To My Church have you been true?'
The soldier squared his shoulders and said,
'No, Lord, I guess I ain't.
Because those of us who carry guns,
Can't always be a saint.
I've had to work most Sundays,
And at times my talk was tough.
And sometimes I've been violent,
Because the world is awfully rough.
But, I never took a penny,
That wasn't mine to keep...
Though I worked a lot of overtime,
When the bills got just too steep.
And I never passed a cry for help,
Though at times I shook with fear...
And sometimes, God, forgive me,
I've wept unmanly tears.
I know I don't deserve a place,
Among the people here.
They never wanted me around,
Except to calm their fears
If you've a place for me here, Lord,
It needn't be so grand.
I never expected or had too much,
But if you don't, I'll understand.
There was a silence all around the throne,
Where the saints had often trod.
As the Soldier waited quietly,
For the judgment of his God.
'Step forward now, you Soldier,
You've borne your burdens well.
Walk peacefully on Heaven's streets,
You've done your time in Hell.'
h/t Mutt & Jeff
Tuesday, February 2, 2010
Today, while the War against Terrorism might not be popular, it is necessary. I believe the American public knows this. I believe that's why we "support our troops." We all recognize that our fighting men and women stand between us and those who would harm us, our country, and our way of life. It is only fitting that we honor these men and women who give so much for us. There are a number of things we can to do give our military their due; volunteering for Soldier's Angels, sending packages to "Any Soldier," donating to charities that support the families of those who gave their lives, or by simply saying "thank you" to anyone you see in uniform.

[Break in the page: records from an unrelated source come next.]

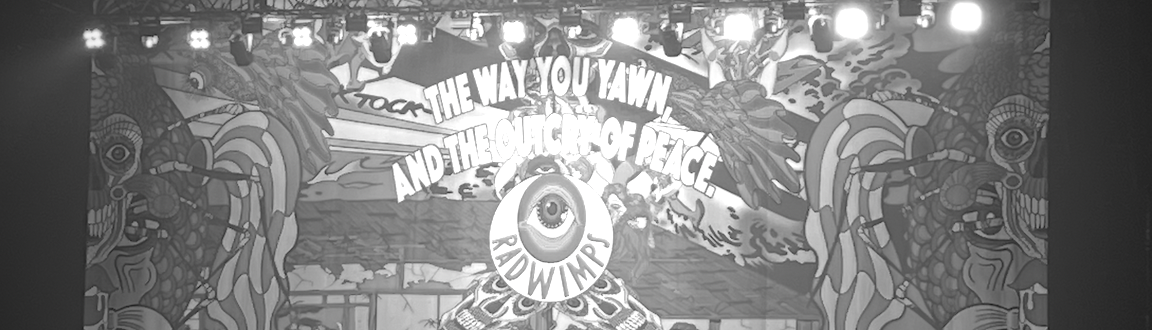
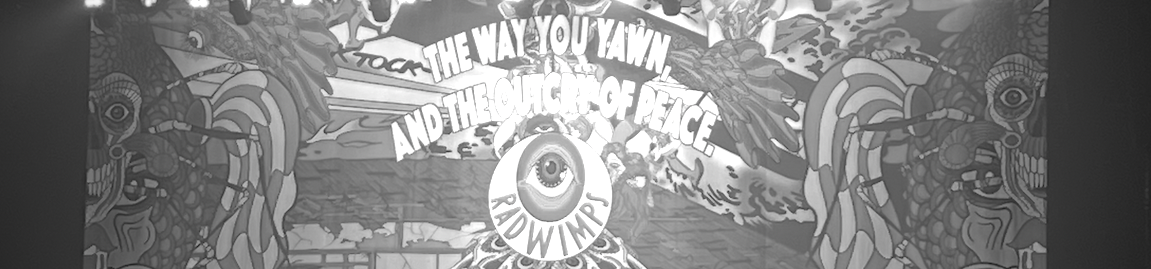
fix 少しだけ　レスポンシブ対応

diff --git a/frontend/src/styles/Components.css b/frontend/src/styles/Components.css
@@ -1,24 +1,64 @@
 .header-main {
-    margin-top:10px;
-    height: 120px;
+    height: 200px;
+    width: 100%;
     display: flex;
-    justify-content: center; 
+    justify-content: center;
     align-items: center;
+    overflow: hidden; /* 親要素のオーバーフローを隠す */
 }
-  
+
 .header-main img {
     max-height: 100%;
-    width: auto;
-    object-fit: contain;
+    width: auto; /* 親要素に対して幅は自動で調整 */
+    height: auto; /* 画像比率を保つ */
+    object-fit: contain; /* 画像が親要素に収まる */
 }
 
 .profile-header-main{
-    margin-top: 10px;
-    height: 200px;
+    height: 300px;
     display:flex;
     align-items: center;
     padding: 0px 40px;
+    background-color: red;
 }
+
+@media(max-width:768px) {
+    .stack-container {
+        grid-template-columns: repeat(auto-fill, minmax(200px, 1fr)); /* 小さいスクリーンでは幅を少し小さくする */
+    }
+
+    .header-main {
+        height: 200px;
+    }
+    .profile-header-main{
+        height: 180px;
+    }
+}
+
+@media(max-width:540px) {
+    .header-main {
+        height: 160px;
+    }
+    .profile-header-main{
+        height: 160px;
+    }
+    
+}
+
+@media(max-width: 400px) {
+    .stack-container {
+        grid-template-columns: repeat(auto-fill, minmax(150px, 1fr)); /* さらに小さいスクリーンでは幅をさらに小さくする */
+    }
+    .header-main {
+        height: 140px;
+    }
+
+    .profile-header-main{
+        height: 140px;
+    }
+  
+}
+
 
 .profile-img{
     height: 80%;
@@ -243,15 +283,4 @@ margin: 10px;
     list-style:none;
 }
 
-@media (max-width: 768px) {
-.stack-container {
-    grid-template-columns: repeat(auto-fill, minmax(200px, 1fr)); /* 小さいスクリーンでは幅を少し小さくする */
-}
-}
-
-@media (max-width: 480px) {
-.stack-container {
-    grid-template-columns: repeat(auto-fill, minmax(150px, 1fr)); /* さらに小さいスクリーンでは幅をさらに小さくする */
-}
-}
   

diff --git a/frontend/public/index.html b/frontend/public/index.html
@@ -14,7 +14,6 @@
     <title>Introduction</title>
   </head>
   <body>
-    <noscript>You need to enable JavaScript to run this app.</noscript>
     <div id="root"></div>
   </body>
 </html>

My Marine Son has pointed out another way to honor those who have given all; a memorial bracelet. These bracelets are similar to the POW-MIA bracelets of the '70s. Like those bracelets, a memorial bracelet is a simple way to keep the sacrifice of those who "gave all" in the forefront of our minds. They're a way to remember. You can order a memorial bracelet at MemorialBracelets.com. You can order a bracelet with the name of someone you know, someone from your hometown, or home state. You can order a bracelet to memorialize someone who gave their life in Iraq, Afghanistan, or Vietnam; or someone who was the victim of terrorism. It's not hard to order, and wearing the bracelet is another way to show support for our military.
I ordered two bracelets today. I ordered them to remember two young men that I didn't know. I may not have known these young men, but I will honor them forever; not only because they gave their lives for this wonderful country, but because they served with my son. He knew them. He said they were "good kids." He mourns them. So to honor him, and to honor them, my husband and I will proudly wear these bracelets in memory of LCpl Leopold F. Damas of Floral Park, New York, who was 26 years old when he died in Afghanistan on the 17th of August 2009, and for LCpl Javier Olvera of Palmdale, California, who was only 20 years old when he died in Afghanistan on the 8th of August, 2009. May God Bless them both, and may God Bless their families.
Monday, February 1, 2010
Well, here's the good news....LtG is back! A book based on his blog and his experiences in Iraq is scheduled for publication on April 1st. (He swears this is not an April Fool's joke.) Based on LtG's blog writing, I'll recommend this new book to you, sight unseen. (You can pre-order it on Amazon.com by clicking this link.) He's also posting on Kaboom, again! Good luck LtG!!!